(Edit tracking data)
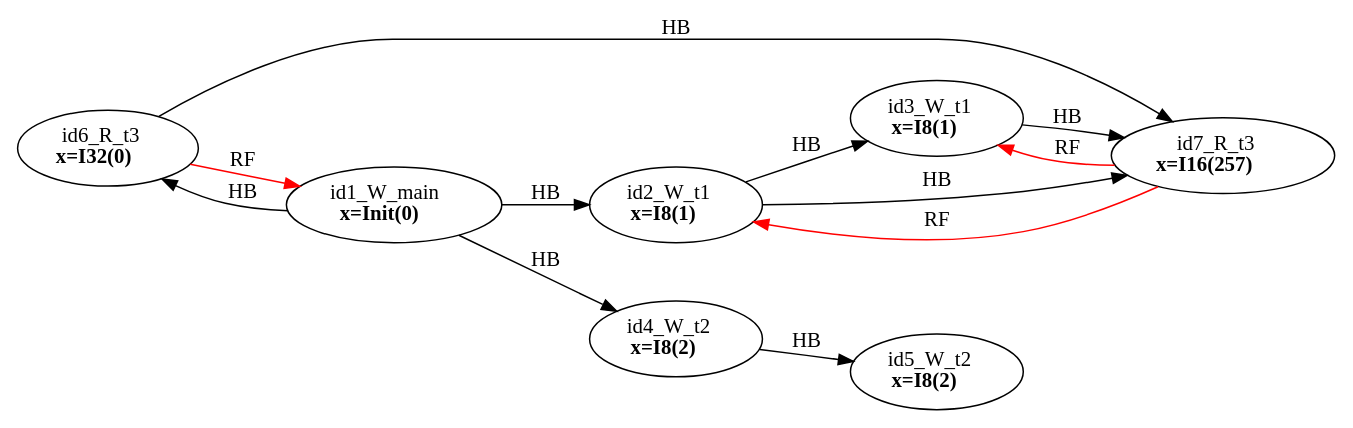
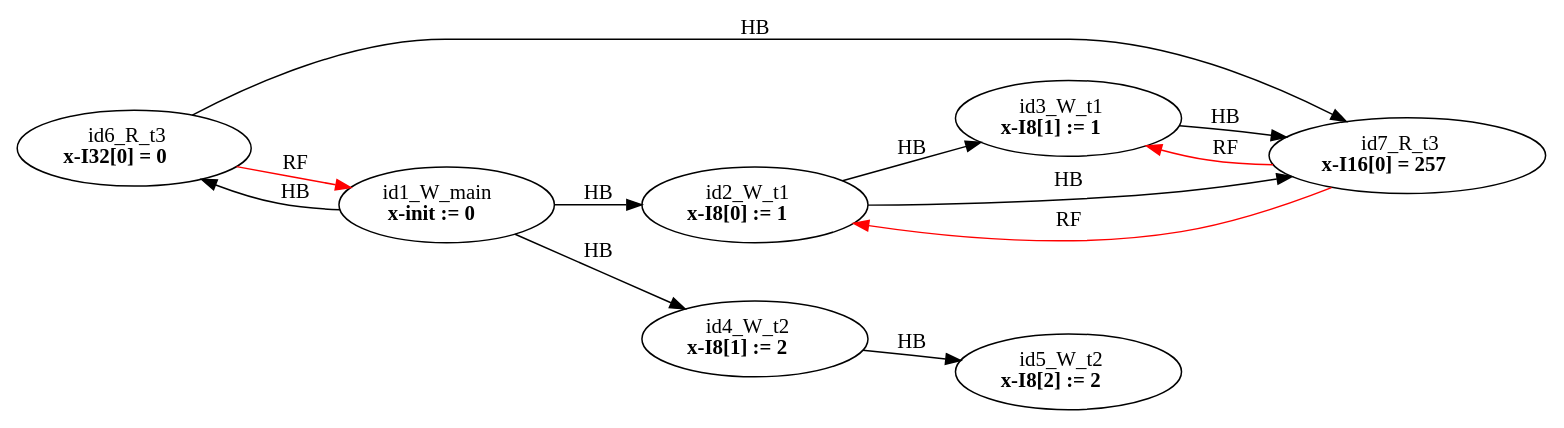
Before and after one commit to FMJS/EMME: the diagram in examples/single_var/sv_simple14/mm4.dot, drawn with Graphviz. The commit also changed 354 other files, not shown here.

```diff
--- a/examples/single_var/sv_simple14/mm4.dot
+++ b/examples/single_var/sv_simple14/mm4.dot
@@ -1,22 +1,22 @@
 digraph memory_model {
 rankdir=LR;
 splines=true; esep=0.5;
 id2_W_t1 -> id3_W_t1 [label = "HB", color="black"];
 id4_W_t2 -> id5_W_t2 [label = "HB", color="black"];
 id6_R_t3 -> id7_R_t3 [label = "HB", color="black"];
 id1_W_main -> id2_W_t1 [label = "HB", color="black"];
 id1_W_main -> id4_W_t2 [label = "HB", color="black"];
 id1_W_main -> id6_R_t3 [label = "HB", color="black"];
 id2_W_t1 -> id7_R_t3 [label = "HB", color="black"];
 id3_W_t1 -> id7_R_t3 [label = "HB", color="black"];
 id6_R_t3 -> id1_W_main [label = "RF", color="red"];
 id7_R_t3 -> id2_W_t1 [label = "RF", color="red"];
 id7_R_t3 -> id3_W_t1 [label = "RF", color="red"];
-id1_W_main [label=<id1_W_main<br/><B>x=Init(0)</B>>, pos="5.0,4!"]
-id2_W_t1 [label=<id2_W_t1<br/><B>x=I8(1)</B>>, pos="0,2!"]
-id3_W_t1 [label=<id3_W_t1<br/><B>x=I8(1)</B>>, pos="0,0!"]
-id4_W_t2 [label=<id4_W_t2<br/><B>x=I8(2)</B>>, pos="5,2!"]
-id5_W_t2 [label=<id5_W_t2<br/><B>x=I8(2)</B>>, pos="5,0!"]
-id6_R_t3 [label=<id6_R_t3<br/><B>x=I32(0)</B>>, pos="10,2!"]
-id7_R_t3 [label=<id7_R_t3<br/><B>x=I16(257)</B>>, pos="10,0!"]
+id1_W_main [label=<id1_W_main<br/><B>x-init := 0</B>>, pos="5.0,4!"]
+id2_W_t1 [label=<id2_W_t1<br/><B>x-I8[0] := 1</B>>, pos="0,2!"]
+id3_W_t1 [label=<id3_W_t1<br/><B>x-I8[1] := 1</B>>, pos="0,0!"]
+id4_W_t2 [label=<id4_W_t2<br/><B>x-I8[1] := 2</B>>, pos="5,2!"]
+id5_W_t2 [label=<id5_W_t2<br/><B>x-I8[2] := 2</B>>, pos="5,0!"]
+id6_R_t3 [label=<id6_R_t3<br/><B>x-I32[0] = 0</B>>, pos="10,2!"]
+id7_R_t3 [label=<id7_R_t3<br/><B>x-I16[0] = 257</B>>, pos="10,0!"]
 }
```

Your objective ▸
Search the entries for the word "color". Copy each line where it appears.

Answer box ▸
 id2_W_t1 -> id3_W_t1 [label = "HB", color="black"];
 id4_W_t2 -> id5_W_t2 [label = "HB", color="black"];
 id6_R_t3 -> id7_R_t3 [label = "HB", color="black"];
 id1_W_main -> id2_W_t1 [label = "HB", color="black"];
 id1_W_main -> id4_W_t2 [label = "HB", color="black"];
 id1_W_main -> id6_R_t3 [label = "HB", color="black"];
 id2_W_t1 -> id7_R_t3 [label = "HB", color="black"];
 id3_W_t1 -> id7_R_t3 [label = "HB", color="black"];
 id6_R_t3 -> id1_W_main [label = "RF", color="red"];
 id7_R_t3 -> id2_W_t1 [label = "RF", color="red"];
 id7_R_t3 -> id3_W_t1 [label = "RF", color="red"];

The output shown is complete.